I just finished a manuscript, another biographical historical novel set in Cyprus. The heroine goes to Constantinople (present-day Istanbul) to pay tribute to the sultan. She is met at the city gates by one of the sultan’s men, who has brought a line of camels to transport the queen and her ladies to the palace. To write this scene, I had to research camels—their saddles and accoutrements as well as their personalities. I learned that camel milk is a staple in the diets of nomads. The milk is richer in fat and protein content than cow milk is. The hump, which one of my grade school teachers said was filled with water, is actually a fatty deposit, but the makeup of their internal system is such that they can go without food and water beyond the time another animal would have died. Their heavy coats reflect the heat and help to keep them cool. Camels have been used for centuries, for carrying men and supplies, for racing, and in warfare, as late as WWII.
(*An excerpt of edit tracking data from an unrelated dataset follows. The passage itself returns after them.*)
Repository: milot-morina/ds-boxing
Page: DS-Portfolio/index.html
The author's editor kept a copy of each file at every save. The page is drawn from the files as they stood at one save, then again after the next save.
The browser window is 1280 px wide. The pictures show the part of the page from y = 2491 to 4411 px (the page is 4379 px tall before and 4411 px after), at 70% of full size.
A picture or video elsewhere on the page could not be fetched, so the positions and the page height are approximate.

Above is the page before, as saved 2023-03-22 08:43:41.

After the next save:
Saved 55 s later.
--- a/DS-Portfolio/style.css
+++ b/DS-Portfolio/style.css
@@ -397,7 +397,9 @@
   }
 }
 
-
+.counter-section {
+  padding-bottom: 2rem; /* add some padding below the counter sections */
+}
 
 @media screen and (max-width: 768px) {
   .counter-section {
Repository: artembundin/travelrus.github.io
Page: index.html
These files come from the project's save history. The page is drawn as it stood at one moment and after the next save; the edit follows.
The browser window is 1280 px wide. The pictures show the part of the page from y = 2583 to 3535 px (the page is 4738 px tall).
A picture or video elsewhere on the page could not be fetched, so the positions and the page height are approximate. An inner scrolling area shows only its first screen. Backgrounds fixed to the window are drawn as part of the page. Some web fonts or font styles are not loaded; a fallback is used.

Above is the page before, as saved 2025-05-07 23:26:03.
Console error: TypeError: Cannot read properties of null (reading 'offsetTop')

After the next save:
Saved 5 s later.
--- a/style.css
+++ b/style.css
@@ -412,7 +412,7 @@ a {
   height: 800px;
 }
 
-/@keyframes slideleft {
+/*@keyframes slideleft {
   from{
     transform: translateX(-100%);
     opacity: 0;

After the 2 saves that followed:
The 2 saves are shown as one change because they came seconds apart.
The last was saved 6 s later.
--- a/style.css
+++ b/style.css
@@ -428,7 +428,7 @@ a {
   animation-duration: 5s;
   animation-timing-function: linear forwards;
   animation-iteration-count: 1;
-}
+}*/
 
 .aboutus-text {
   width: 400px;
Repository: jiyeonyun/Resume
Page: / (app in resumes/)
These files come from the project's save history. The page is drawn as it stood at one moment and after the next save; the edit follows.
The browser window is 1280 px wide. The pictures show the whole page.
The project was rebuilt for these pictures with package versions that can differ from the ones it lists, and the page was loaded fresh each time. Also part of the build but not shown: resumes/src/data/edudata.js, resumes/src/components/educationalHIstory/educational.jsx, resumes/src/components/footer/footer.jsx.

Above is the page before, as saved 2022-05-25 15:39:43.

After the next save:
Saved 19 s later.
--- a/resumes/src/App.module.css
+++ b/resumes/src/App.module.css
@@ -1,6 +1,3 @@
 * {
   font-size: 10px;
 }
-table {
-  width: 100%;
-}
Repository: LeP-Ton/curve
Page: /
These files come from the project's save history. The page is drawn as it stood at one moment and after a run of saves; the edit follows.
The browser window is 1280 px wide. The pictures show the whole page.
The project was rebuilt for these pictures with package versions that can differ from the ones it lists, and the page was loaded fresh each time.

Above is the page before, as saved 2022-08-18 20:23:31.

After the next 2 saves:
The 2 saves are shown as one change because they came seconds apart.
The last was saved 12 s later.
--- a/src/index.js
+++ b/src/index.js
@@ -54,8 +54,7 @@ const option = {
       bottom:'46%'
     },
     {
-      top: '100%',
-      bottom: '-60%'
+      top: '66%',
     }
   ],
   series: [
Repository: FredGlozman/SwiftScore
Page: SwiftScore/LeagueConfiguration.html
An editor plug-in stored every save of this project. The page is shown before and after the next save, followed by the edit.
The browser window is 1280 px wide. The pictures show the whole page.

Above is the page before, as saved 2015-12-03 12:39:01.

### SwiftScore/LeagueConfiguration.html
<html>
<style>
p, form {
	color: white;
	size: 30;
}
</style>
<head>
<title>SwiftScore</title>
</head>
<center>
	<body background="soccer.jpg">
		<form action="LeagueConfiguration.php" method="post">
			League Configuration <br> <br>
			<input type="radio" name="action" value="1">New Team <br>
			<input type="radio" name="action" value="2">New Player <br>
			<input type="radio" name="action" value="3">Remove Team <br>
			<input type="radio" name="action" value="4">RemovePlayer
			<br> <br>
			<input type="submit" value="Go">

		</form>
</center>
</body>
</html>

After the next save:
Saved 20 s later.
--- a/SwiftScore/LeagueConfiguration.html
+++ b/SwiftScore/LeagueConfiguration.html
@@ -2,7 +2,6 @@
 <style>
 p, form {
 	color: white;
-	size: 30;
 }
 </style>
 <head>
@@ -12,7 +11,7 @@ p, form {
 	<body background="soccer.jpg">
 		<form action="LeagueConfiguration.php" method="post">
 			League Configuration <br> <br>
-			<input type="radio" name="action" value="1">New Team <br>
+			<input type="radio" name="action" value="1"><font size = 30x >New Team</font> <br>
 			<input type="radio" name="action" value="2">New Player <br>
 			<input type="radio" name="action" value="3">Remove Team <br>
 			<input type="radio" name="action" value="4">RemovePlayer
Camels are prized possessions in some countries, and Arabian camel saddles are often adorned with brilliant colors. Saddle bags fringed with tassels are hung down each side of the camel and can be used for transporting goods and personal possessions. On some occasions the camel may be decorated with necklaces, chest bands, knee covers, a fanny pack over the hind quarters and drapes hung from their shoulders. I’ve never ridden a camel, but I was told they have a gentle sway, totally unlike a ride on a horse.